The USTA Eastern Section is one of the most competitive tennis Sections in the country. The Eastern Section also has one of the worst reputations in the nation in terms of parental and player behavior, in my opinion.
Parents today are getting out of line in regards to their children’s tennis results. The result of this behavior is that fewer children are competing in tournaments. The amount of players competing, not only in the Eastern Section, but, all over the country, has been declining. We can blame that children today don’t have American idols anymore, such as Andre Agassi, Pete Sampras, Jim Courier, Michael Chang, Chris Evert and others. But the truth is that tennis is an individual sport with no teammates, no referees and no coaching allowed during the matches.
Tennis parents are putting a lot of pressure on their children to win in hopes that they become scholar athletes or professional tennis players. It is important to be a competitive player and learn how to compete, but parents need to be guided on how to be parents of tennis players and not tennis coaches. The term “burnout” is only used in individual sports such as tennis, gymnastics, swimming or golf. You don’t see children saying that they are “burned out” in team sports. The reason is because they are sharing their frustrations and failures with other teammates and coaches. If you are having a bad day in team sports, a substitution can be made and the “burned out” child can support the team from the bench.
The biggest mistakes that parents make is to compare their children with others who they are competing against. They tell their children how much money they are investing in them, judging them on things that they are not doing right, and not being a role model for their children at home. The child’s success, or lack of success, doesn’t indicate the kind of parents we have out there, but having a child that is coachable, respectful, tough, resilient and tries their best is a reflection of good parenting.

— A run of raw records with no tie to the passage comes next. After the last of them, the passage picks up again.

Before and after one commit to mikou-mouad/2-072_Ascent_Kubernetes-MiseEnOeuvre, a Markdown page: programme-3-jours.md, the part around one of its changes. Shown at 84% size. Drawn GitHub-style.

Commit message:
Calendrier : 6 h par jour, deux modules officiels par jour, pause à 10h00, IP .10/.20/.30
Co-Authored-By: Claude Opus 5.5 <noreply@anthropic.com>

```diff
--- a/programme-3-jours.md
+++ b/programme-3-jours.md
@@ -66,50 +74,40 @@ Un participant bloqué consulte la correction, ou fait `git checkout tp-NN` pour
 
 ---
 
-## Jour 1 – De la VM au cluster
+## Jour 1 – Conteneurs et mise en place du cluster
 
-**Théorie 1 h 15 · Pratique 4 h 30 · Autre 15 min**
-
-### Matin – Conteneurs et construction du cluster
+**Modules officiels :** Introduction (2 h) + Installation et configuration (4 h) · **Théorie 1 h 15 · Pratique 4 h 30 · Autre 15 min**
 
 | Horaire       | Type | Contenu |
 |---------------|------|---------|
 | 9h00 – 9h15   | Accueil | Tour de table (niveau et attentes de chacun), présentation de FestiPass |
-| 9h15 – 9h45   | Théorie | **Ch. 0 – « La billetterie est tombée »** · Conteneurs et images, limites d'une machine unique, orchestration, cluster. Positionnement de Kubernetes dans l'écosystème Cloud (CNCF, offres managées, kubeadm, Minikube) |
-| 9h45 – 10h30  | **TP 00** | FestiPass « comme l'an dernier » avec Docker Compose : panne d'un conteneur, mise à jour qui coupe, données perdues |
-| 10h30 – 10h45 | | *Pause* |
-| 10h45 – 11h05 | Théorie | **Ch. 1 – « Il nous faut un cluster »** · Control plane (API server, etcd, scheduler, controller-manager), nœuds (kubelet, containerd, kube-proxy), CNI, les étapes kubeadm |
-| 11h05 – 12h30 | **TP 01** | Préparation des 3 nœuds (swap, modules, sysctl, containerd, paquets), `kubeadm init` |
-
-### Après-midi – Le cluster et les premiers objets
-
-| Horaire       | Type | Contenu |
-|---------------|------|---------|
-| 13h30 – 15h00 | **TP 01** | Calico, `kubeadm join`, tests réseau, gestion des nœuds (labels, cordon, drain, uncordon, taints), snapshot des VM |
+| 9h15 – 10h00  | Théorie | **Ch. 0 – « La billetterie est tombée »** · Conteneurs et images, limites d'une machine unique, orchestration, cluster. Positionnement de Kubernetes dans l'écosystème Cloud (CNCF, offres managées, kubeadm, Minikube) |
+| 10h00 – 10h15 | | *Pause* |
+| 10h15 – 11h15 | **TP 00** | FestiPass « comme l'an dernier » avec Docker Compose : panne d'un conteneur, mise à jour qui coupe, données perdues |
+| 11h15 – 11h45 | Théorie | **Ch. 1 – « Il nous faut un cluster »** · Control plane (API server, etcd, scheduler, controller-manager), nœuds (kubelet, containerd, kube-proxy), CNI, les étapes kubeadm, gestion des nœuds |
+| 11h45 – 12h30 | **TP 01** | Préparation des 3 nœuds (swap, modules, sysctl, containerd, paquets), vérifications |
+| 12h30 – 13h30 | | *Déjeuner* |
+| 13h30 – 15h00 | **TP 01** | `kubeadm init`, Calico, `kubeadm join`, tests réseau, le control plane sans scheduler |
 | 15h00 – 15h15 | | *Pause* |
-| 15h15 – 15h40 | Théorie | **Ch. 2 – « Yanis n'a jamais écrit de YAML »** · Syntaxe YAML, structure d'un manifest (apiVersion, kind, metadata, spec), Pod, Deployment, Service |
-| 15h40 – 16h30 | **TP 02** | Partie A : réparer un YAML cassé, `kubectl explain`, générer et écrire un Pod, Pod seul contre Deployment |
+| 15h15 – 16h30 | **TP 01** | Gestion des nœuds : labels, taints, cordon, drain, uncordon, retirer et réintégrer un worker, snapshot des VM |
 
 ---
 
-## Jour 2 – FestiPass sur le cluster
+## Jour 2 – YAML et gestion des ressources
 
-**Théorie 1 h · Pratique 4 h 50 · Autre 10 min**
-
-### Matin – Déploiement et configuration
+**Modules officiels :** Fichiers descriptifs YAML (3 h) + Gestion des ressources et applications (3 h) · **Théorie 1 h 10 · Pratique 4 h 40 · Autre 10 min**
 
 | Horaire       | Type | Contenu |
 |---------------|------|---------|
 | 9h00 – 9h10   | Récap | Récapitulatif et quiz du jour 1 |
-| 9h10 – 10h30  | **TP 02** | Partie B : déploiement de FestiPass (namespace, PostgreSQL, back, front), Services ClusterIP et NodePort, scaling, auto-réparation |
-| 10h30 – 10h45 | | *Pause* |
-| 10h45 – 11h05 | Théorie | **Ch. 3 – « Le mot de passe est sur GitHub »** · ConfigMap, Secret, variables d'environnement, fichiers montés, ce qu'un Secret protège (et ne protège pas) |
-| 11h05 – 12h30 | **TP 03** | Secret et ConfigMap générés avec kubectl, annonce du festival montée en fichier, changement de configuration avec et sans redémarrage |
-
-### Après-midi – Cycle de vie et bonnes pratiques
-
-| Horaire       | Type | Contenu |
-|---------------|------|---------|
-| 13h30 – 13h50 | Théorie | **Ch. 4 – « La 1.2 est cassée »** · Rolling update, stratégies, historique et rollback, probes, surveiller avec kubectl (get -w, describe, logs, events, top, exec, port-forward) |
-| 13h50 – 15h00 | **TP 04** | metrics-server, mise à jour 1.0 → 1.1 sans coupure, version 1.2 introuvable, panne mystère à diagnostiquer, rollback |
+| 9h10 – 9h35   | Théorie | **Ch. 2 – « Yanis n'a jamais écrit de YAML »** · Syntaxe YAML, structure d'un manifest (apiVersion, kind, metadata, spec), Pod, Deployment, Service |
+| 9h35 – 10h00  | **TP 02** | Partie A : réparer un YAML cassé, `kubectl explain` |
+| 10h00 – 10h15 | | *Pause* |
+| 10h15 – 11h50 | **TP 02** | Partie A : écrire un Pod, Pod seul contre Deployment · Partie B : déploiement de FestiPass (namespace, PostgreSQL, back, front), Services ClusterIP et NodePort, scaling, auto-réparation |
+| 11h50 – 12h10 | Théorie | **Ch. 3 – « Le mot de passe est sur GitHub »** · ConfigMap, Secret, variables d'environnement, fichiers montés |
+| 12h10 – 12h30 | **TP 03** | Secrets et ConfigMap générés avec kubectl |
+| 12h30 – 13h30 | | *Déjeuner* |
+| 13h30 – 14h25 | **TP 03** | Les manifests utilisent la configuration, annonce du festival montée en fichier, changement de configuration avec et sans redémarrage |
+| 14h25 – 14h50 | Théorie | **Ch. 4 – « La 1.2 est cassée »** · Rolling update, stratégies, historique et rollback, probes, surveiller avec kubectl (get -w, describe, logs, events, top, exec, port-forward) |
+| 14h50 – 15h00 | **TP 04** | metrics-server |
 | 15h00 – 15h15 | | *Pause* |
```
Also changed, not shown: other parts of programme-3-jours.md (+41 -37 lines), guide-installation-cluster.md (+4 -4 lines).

Parents need to focus on teaching their children how to be confident, determined, engaged and how to control their emotions, both on and off the court. These qualities can be taught and are very important to the development of a player. Coaches need to have more time to teach the children tennis skills, tactical movements on the court, along with all of the mental strength that the child can learn at home.
I recommend that all parents choose a coach and an academy very carefully. Beyond that, the parents’ only focus should be on being supportive and giving the child the love and respect they need. Let the coaches be coaches, and then we will have more players competing and enjoying the game of tennis.
Vinicius Carmo is Tennis Director of The Ross School Tennis Academy and Coach of the Boys and Girls Varsity Tennis Teams. As a player, Vinicius was ranked among the top five junior players in Brazil and played several international junior tennis tournaments. He attended the University of Tennessee for four years on a full scholarship.